R. J. H. Jenkins and E. Kitzinger, "A Cross of the Patriarch Michael Cerularius with an Art-Historical Comment," Dumbarton Oaks Papers 21 (1967): 233-49.

A. Grabar, "Romilly J.H. Jenkins, 'A cross of the patriarch Michael Cerularius' suivi d'un 'Art historian comment', par Ernst Kitzinger dans 'Dumbarton Oaks Papers, XXI, 1967, p. 233-249," Cahiers archéologiques 20 (1970): 235-36.

C. Mango, "The Byzantine Collection," Apollo 119 (1984): 21-29, fig. 10.

J.-P. Caillet, "La croix byzantine du musée de Cluny," La Revue du Louvre et des Musées de France 38 (1988): 214-16, fig. 15b.

C. Mango, "La croix dite de Michel le Cérulaire et la croix de Saint-Michel à Sykeon," Cahiers archéologiques 36 (1988): 41-49, fig. 1, 2.

J. A. Cotsonis, Byzantine Figural Processional Crosses,ed. S.A. Boyd and H. Maguire, Dumbarton Oaks Byzantine Collection Publications 10 (Washington, D.C., 1994), 81-83, no. 5, fig. 29.

R. Cormack, M. Vasilaki, and B. Mouseio, Byzantium, 330-1453, exhibition catalogue, Royal Academy of Arts, London, October 25, 2008 - March 22, 2009, (London: New York, 2008), 427.

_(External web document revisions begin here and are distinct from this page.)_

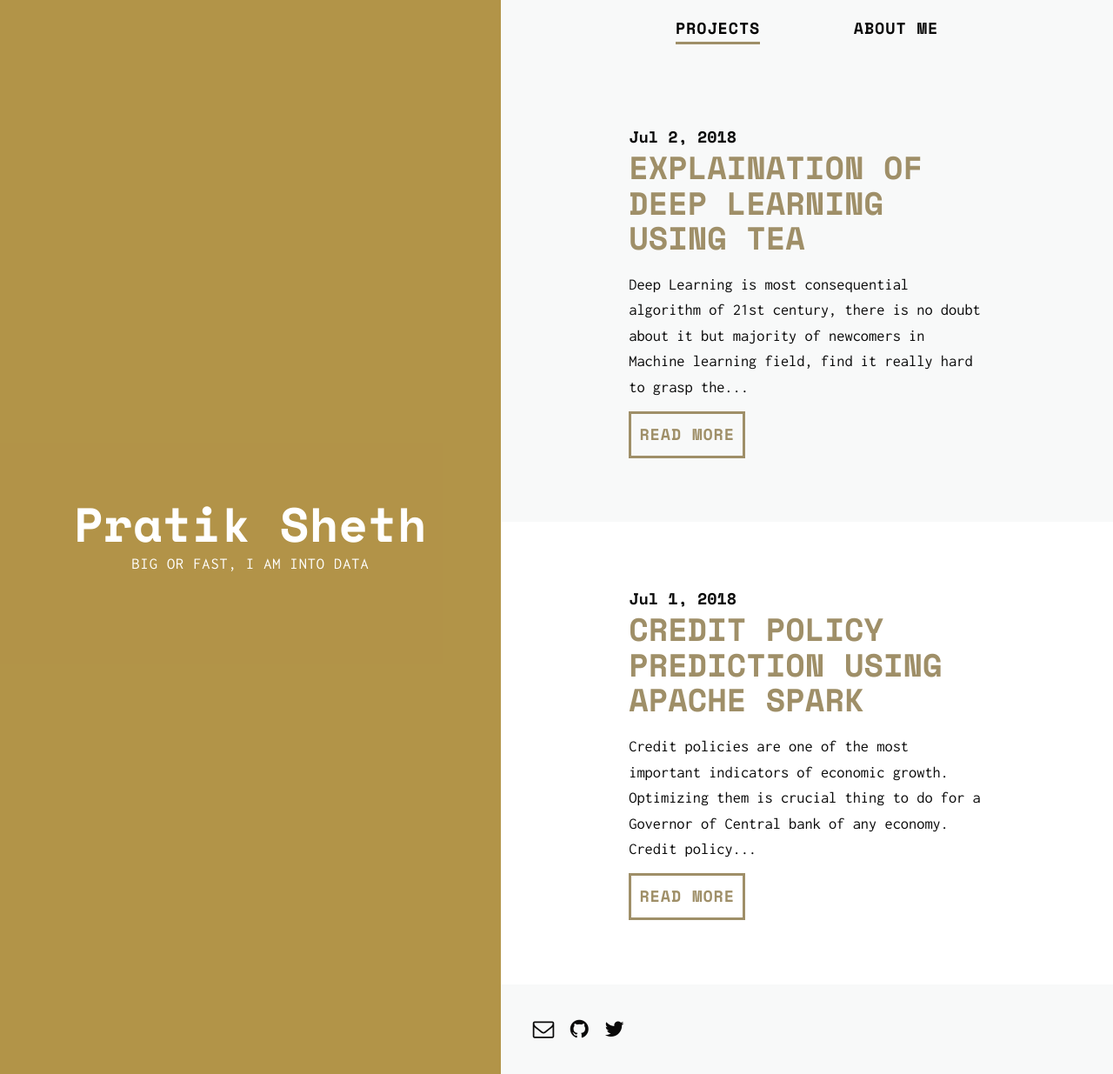
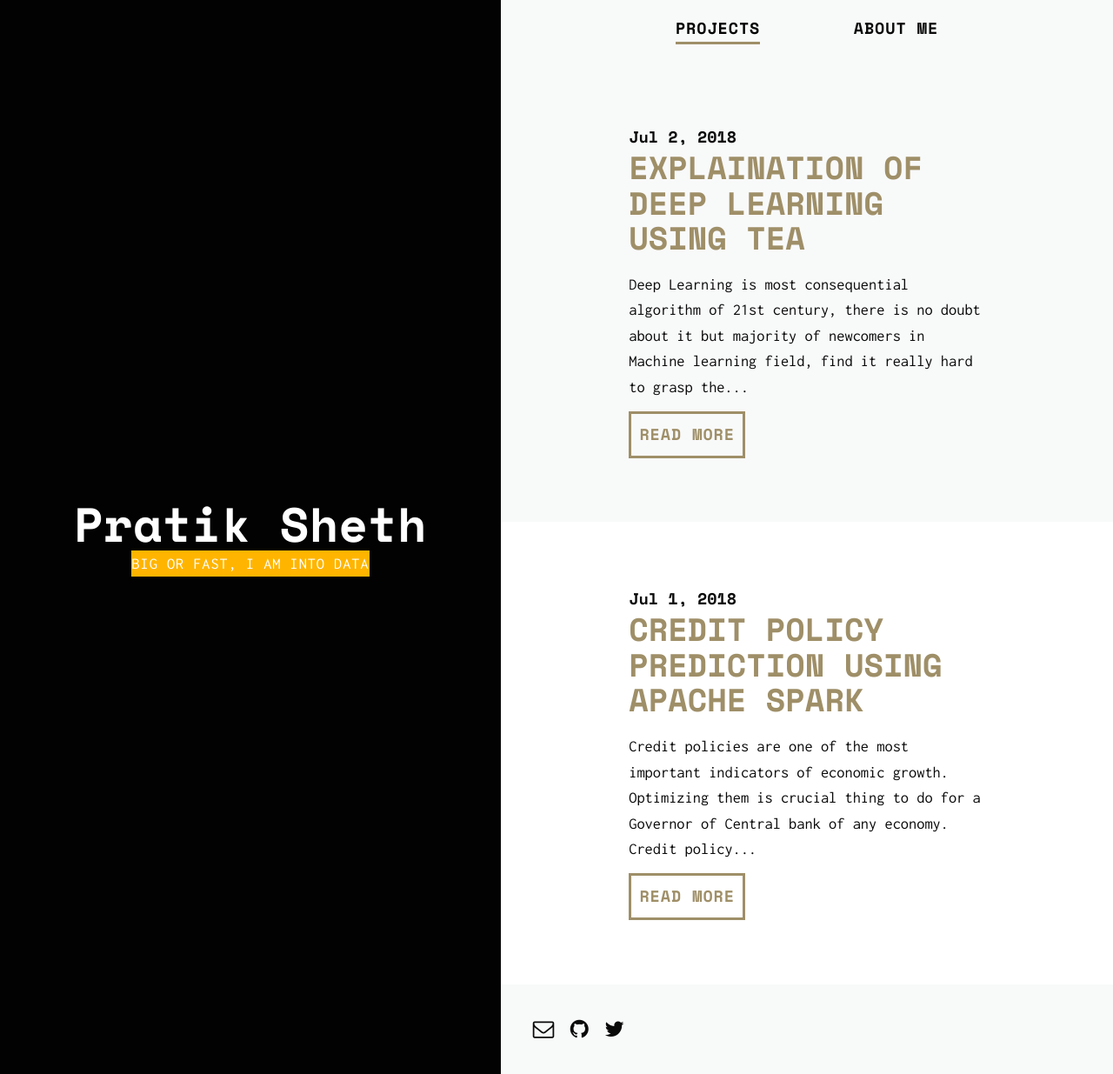
Before and after one commit to daftengineer/daftengineer.github.io, a Jekyll site: the page built from index.html, in a window 1280 px wide and 1235 px high. Shown: the whole window at 87% size. Built offline with Jekyll 4.4.1, drawn with Linux system fonts in a browser that asks for light colours; nearby versions of some CDN libraries; the list of posts is cut into pages by our own code.

Commit message:
Update index.html

```diff
--- a/index.html
+++ b/index.html
@@ -4,12 +4,12 @@ layout: default
 <section class="previews">
   <div>
     {% for post in paginator.posts %}
-      <figure class="absolute-bg preview__img" style="background-color:#dcb658;"></figure>
+      <figure class="absolute-bg preview__img" style="background-color:#000000;"></figure>
     {% endfor %}
     <div class="previews__container">
 
       <h1>{{ site.title }}</h1>
-      <span>Big or Fast, I am into Data</span>
+      <span style="background-color: #ffb500;">Big or Fast, I am into Data</span>
     </div>
   </div>
 
```
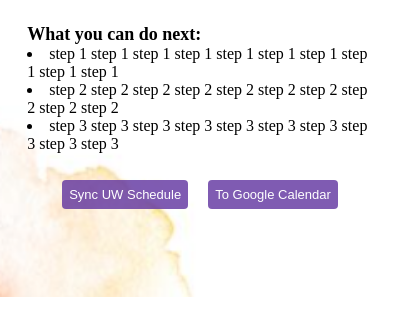
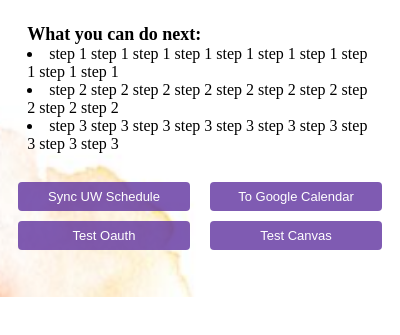
Before and after one commit to danielqiang/uw_autocalendar, a browser extension: page public/HTML/popup.html in a window 400 px wide. Shown: the part 103-438 px from the top of the page. Drawn offline with Linux system fonts and the light colour scheme.

Commit message:
Add buttons for OAuth/Canvas test

```diff
--- a/public/CSS/popup.css
+++ b/public/CSS/popup.css
@@ -95,16 +95,18 @@
 }
 .flex-container {
     display: flex;
+    flex-wrap: wrap;
     align-items: center;
     justify-content: center;
 }
 
 .flex-container > div {
-    padding: 0 10px 0 10px;
-    font-size: 30px;
+    padding: 10px 10px 0 10px;
+    flex: 1 0 33%;
 }
 
 .functional-button {
+    width: 100%;
     position: relative;
     text-align: center;
     font-size: 13px;
--- a/public/HTML/popup.html
+++ b/public/HTML/popup.html
@@ -38,6 +38,12 @@
     <div>
       <button id="to-Google-calendar" class="functional-button">To Google Calendar</button>
     </div>
+    <div>
+      <button id="test-OAuth" class="functional-button">Test Oauth</button>
+    </div>
+    <div>
+      <button id="test-Canvas" class="functional-button">Test Canvas</button>
+    </div>
 
   </div>
 
```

Exhibition History
Dumbarton Oaks, "The St. Peter Icon of Dumbarton Oaks," 1983.

Dumbarton Oaks, "Byzantine Figural Processional Crosses," Sept. 23, 1994 - Jan. 29, 1995.

Acquisition History
Purchased from George Zacos, Istanbul by John S. Thacher, 1964.

Gift of John S. Thacher to Dumbarton Oaks Research Library and Collection, September 1964.

Dumbarton Oaks Research Library and Collection, Byzantine Collection, Washington, D.C.